We have nearly reached the half way point between SLAS 2017 and SLAS 2018. What better time to close out a review of the Society for Laboratory Automation and Screening 2017 show with a look at the trends that we expect to continue impacting the market in the coming year.
In our show recap, which started with our post here, we used an awards show inspired format to present our choices for the supporting and leading roles in motion control technology at SLAS. We awarded Closed Loop Stepper technology with the best supporting role and Direct Drive Servo technology with the best leading role.
In this installment we will award the supporting role for Industry Trends, taking a deeper look at how this trend is driving changes and how we anticipate it will continue to impact the market in the coming year.
Best Supporting Role for Industry Trends
The award goes to Collaborative Robotics. The use of robotics as a component of laboratory automation is not a new trend and collaborative robots are a natural evolution of the "plate" handling robots that have been in place for years.
Collaborative robots are designed to be safe to interact with humans in a shared workspace, thus allowing for the elimination of guards and interlocks that separated the laboratory personnel from the robots. Collaborative robots are being used in the laboratory to move samples from one instrument to the next, thus freeing up valuable laboratory personnel for more meaningful tasks.
The Collaborative Robot or CoBot is designed to:
- Reduce the implementation cost by providing safety without guarding
- Improve flexibility and productivity by allowing workers to interact with the automation
- Speed process development by allowing easy programming and teaching
There are 4 major methods that are generally employed to make a robot collaborative:
- Work space monitoring (Stop control) - The robot stops when a person enters the work area.
- Work space monitoring (Speed control) - The robot slows down to a safe speed that is determined by where the operator is within the work area.
- Power and Force monitoring - The robot is monitoring and limiting force either mechanically or through software.
- Impact Avoidance - The robot is deploying more localized sensors to check for impending impacts with an unexpected object and taking action to avoid.
The most common approach that is being used today in both the laboratory and factor is the Power and Force monitoring approach. In factory settings, this approach can be very limiting because both the reduced load and reduced speed have a negative impact on the productivity.
In the laboratory setting, loads are often low (microtiter trays) and speeds slow because of liquids are being moved.
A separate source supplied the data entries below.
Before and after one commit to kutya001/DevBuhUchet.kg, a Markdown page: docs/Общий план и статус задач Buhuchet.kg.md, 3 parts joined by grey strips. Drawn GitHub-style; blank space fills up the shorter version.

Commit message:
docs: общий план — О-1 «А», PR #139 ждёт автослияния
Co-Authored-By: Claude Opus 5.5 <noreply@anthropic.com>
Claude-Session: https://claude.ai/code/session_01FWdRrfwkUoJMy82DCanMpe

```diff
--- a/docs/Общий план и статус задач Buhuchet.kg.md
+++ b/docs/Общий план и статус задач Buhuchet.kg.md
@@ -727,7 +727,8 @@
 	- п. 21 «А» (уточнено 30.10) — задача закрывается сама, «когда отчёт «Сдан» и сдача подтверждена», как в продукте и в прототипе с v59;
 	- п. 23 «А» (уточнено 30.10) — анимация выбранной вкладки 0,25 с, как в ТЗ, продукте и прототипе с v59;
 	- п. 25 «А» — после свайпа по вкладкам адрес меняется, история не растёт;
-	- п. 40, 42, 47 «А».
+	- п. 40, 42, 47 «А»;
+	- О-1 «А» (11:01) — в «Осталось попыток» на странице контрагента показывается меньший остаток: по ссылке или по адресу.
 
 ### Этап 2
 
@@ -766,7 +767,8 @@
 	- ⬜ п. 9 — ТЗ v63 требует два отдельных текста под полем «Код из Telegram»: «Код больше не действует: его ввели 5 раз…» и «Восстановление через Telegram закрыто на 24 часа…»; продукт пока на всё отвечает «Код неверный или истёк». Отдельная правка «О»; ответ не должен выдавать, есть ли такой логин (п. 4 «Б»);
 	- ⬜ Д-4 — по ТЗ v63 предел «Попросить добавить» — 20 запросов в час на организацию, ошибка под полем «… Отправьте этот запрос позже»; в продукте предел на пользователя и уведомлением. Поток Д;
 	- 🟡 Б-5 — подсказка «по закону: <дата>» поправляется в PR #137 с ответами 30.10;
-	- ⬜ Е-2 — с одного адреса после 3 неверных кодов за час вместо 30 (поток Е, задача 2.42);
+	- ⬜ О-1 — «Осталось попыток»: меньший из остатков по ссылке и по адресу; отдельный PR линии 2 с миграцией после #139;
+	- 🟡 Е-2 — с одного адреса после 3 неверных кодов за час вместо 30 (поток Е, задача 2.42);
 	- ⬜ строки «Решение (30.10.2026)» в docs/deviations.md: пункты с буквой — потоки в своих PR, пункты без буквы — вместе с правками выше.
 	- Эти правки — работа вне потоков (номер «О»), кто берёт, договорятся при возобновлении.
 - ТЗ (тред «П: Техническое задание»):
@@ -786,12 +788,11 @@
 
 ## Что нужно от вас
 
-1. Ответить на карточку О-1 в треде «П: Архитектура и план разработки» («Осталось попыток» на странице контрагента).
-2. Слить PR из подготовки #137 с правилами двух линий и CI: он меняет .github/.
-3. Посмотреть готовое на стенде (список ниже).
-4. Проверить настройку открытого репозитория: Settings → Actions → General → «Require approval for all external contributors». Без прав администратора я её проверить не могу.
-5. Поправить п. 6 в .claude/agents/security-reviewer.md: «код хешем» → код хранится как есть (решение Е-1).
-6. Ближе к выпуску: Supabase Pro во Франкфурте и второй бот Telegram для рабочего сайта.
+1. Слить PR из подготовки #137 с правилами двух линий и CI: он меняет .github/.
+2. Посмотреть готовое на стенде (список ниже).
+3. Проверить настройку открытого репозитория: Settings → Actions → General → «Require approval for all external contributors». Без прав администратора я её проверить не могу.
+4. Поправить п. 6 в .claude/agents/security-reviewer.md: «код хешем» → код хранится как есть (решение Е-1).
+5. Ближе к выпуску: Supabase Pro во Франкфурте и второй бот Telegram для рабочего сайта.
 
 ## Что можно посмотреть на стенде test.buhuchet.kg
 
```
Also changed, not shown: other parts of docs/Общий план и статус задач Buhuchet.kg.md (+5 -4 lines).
The biggest negative for the Power and Force monitoring method is that when there is a collision, although safe for the laboratory technician, it can be catastrophic for the sample due to spillage.
Trends relating to Collaborative robots in the laboratory are going to be focused around the technology to continue to enhance their value in safety, flexibility, and ease of deployment.
The first trend that we see pushing forward is move towards making the robotic joints (both rotary and linear) direct drive as opposed to geared. The typical benefit of direct driven joints compared to geared joints are reduced parts count, reduced noise and wear (friction), and greater precision. The negative of direct drive joints is the loss of mechanical advantage that a gear train provides.
In the Cobot application that is using Power and Force monitoring, the mechanical advantage provides another negative attribute, in that it "hides" the signal being monitored, thus slowing the reaction to an impact. Whether the Cobot is using an elastic joint or electronic force monitoring, placing the mechanical drive train between the sensor and the human results in a less sensitive safety mode. The inherent stiffness of a direct drive joint, provides immediate, undampened safety information back to the control, providing for faster response to collision.
The second trend that we see moving forward is the use of more advanced sensing devices to allow for a combination of work space monitoring via speed control and impact avoidance. Ultimately, there is no such thing as an acceptable collision. Keeping the laboratory technician safe and free of injury is critical, but damage to a sample is ultimately unacceptable.
Through a combination of Lidar type sensors for mapping and tracking objects within the workspace and on board collision detection sensors, both the safety and security of the technician and sample can be guaranteed. This approach also comes with improved autonomy that allows for variation in the workspace, which the Cobot can compensate for and remain productive.
The third and final trend that we see driving forward is the mobility and autonomy of robots in the laboratory. What we have seen displayed to date at SLAS are the more standard fixed based collaborative robots. In future, we are expecting to see mobile robots that can move between processing areas and storage areas autonomously. This will provide the ability to not only transfer samples between instruments, but to also keep the instruments maintained with reagents and other supplies.
Today, the main application for mobile autonomous robots is as delivery devices in both factory and non-factory settings such as hospitals. As these autonomous delivery carts become more intelligent and are fitted with collaborative arms we expect to see further automation of the mundane tasks that exist in today's laboratory settings.
In our next and final installment we will discuss the best leading role for industry trends from SLAS 2017.
Read part 1 of the SLAS 2017 Recap on Motion Control Products
Article contributed by Brian Handerhan, Business Development Manager, Parker Hannifin, Electromechanical & Drives